In terms of content, it is almost impossible to say, as what one reader passes on as too "small" or character driven, his colleague down the road may eagerly recommend.  What another thinks is too high concept or violent, her counterpart may relish as a fresh take on a standard action vehicle.  These various reactions have nothing to do with story analysts being capricious – on the contrary, good readers are extensions of the eyes of development executives, producers, and agents for whom they work.

One thing however that distinguishes professional story analysts from non-professional readers is the number of screenplays read.  Through the hundreds, perhaps thousands of scripts covered, a story analyst becomes fluent in the language of film.  He or she recognizes and appreciates professional methods of screenwriting – what I call "in-between details".

- Layout and pacing – Lean descriptions (doesn't describe every turn of the hand and movement of the head).

- Dialogue – generally short lines, not speeches, unless the script is a showcase for dialogue.

- Opening shots should ideally touch on theme.

- Look for predominant tone established quickly and kept consistent, balanced. "Seeds" should be planted if it is going to change significantly.

- Does the screenplay grab you by bottom of the first page, ideally the first sentence?

- Writing should make the most of a lead's entrance.

- Do secondary characters and even minor ones speak with their own distinct voices? 

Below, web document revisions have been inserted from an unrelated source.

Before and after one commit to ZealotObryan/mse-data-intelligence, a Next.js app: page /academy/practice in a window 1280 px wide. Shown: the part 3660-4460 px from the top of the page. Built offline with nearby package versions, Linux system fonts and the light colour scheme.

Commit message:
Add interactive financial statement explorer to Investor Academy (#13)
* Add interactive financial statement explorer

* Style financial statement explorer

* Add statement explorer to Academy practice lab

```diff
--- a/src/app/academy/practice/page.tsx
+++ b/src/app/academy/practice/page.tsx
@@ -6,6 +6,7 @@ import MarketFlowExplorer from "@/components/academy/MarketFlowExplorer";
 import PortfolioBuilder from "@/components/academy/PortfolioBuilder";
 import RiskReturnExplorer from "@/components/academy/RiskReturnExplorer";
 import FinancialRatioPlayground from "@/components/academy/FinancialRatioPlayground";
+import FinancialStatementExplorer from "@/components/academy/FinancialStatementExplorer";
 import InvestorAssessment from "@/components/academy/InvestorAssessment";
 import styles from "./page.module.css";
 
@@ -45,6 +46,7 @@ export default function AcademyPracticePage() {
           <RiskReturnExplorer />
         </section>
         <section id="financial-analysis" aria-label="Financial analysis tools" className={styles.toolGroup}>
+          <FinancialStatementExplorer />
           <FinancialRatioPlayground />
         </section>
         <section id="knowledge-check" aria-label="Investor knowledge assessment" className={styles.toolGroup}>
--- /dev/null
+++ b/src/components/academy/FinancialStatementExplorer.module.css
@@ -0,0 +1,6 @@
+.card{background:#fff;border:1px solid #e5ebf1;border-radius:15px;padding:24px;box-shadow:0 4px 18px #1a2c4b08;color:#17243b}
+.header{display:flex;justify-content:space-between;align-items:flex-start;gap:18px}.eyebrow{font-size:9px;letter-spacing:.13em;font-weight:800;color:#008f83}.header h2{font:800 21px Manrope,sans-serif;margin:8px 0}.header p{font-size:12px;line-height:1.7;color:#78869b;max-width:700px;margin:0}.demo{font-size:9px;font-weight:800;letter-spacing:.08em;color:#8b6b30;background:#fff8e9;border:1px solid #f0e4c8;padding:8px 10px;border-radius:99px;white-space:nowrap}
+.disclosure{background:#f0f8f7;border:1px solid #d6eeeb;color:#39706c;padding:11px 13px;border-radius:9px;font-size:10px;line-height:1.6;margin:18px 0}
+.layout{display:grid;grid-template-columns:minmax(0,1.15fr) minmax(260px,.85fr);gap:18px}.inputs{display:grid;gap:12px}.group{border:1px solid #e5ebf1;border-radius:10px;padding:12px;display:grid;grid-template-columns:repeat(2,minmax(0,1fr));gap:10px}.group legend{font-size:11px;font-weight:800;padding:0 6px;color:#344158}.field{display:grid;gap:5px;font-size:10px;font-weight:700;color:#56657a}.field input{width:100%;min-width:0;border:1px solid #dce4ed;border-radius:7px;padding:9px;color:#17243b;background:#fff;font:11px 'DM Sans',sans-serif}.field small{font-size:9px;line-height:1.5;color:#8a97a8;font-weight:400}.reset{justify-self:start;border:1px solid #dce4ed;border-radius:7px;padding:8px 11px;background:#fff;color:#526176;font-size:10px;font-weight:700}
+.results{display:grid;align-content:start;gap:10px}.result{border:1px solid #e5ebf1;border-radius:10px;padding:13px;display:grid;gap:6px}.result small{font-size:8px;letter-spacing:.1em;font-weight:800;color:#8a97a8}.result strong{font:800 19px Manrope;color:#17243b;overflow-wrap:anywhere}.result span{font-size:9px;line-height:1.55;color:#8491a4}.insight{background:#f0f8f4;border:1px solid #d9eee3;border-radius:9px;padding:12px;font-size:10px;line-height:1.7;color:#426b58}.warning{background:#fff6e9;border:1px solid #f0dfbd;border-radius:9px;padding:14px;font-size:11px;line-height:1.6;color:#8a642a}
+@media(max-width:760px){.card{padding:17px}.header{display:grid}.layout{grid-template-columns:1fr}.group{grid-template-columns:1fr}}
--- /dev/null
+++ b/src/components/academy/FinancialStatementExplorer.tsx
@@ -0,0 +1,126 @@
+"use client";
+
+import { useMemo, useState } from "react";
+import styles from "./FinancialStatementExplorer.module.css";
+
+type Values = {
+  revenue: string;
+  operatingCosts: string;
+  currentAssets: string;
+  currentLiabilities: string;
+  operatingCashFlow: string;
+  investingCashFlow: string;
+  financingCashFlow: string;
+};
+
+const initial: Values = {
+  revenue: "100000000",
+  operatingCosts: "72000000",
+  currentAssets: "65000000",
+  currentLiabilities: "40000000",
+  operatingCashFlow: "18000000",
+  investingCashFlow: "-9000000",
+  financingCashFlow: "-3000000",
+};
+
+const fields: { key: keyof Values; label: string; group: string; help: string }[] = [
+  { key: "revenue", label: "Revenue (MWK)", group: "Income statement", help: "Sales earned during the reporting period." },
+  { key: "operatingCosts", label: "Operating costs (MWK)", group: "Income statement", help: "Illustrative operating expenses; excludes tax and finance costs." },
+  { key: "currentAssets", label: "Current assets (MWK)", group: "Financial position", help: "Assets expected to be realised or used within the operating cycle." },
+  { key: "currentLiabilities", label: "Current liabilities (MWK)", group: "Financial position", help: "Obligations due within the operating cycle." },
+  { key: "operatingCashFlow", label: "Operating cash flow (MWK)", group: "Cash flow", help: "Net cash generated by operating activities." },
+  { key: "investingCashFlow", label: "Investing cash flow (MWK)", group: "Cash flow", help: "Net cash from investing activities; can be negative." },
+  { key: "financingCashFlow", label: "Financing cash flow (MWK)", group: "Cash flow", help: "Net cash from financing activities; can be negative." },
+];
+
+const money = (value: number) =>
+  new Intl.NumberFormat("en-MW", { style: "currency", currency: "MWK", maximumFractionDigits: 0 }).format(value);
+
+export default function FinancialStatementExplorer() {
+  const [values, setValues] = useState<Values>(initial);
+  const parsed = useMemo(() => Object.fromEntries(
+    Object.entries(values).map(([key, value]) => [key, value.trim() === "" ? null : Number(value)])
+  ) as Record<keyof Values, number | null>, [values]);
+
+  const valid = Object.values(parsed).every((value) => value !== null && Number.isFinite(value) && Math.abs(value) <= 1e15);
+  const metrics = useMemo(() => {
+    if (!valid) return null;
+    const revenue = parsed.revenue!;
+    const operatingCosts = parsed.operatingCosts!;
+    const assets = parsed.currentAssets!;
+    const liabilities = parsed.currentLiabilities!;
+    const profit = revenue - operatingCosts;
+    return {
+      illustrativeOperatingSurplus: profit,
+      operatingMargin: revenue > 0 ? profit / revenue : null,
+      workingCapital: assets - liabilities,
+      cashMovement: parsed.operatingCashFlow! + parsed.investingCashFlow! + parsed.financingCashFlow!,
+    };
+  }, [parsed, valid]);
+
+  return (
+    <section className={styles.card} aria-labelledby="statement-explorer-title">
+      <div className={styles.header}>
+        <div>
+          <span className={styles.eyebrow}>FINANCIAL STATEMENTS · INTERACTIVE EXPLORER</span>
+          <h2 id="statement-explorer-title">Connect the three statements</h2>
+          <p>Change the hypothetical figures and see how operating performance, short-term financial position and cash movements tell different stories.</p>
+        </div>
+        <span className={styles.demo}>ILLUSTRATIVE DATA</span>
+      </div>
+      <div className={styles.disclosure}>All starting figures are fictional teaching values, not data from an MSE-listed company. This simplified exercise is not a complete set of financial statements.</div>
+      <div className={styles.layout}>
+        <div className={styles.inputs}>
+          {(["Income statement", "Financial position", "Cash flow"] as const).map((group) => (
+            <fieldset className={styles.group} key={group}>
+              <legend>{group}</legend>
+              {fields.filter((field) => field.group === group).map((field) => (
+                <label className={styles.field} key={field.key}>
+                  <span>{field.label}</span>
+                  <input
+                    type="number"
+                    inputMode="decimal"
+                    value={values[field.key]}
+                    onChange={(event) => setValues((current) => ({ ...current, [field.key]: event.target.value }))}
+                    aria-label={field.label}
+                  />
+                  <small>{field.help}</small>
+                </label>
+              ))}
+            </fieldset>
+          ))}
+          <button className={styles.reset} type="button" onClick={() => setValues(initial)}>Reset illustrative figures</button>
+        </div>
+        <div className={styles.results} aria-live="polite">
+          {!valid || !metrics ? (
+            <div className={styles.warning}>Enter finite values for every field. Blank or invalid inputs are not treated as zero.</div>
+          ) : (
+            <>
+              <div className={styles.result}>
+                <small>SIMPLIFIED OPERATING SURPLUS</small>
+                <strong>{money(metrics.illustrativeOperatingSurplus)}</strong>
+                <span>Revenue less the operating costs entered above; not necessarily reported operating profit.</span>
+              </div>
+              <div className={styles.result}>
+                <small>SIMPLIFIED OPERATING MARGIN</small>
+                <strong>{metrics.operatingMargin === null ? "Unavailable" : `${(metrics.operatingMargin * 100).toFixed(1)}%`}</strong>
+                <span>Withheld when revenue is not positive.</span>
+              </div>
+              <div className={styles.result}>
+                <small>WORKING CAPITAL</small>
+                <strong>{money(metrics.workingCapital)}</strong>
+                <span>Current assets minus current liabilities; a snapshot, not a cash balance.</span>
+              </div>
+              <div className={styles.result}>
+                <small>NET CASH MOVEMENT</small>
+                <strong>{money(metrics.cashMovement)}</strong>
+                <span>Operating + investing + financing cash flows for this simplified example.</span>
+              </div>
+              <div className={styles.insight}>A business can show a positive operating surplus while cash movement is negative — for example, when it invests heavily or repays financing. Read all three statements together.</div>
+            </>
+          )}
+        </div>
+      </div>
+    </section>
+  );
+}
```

- Look for strong set ups, or what I call "planted seeds", and their payoffs. 

- Is length appropriate for genre?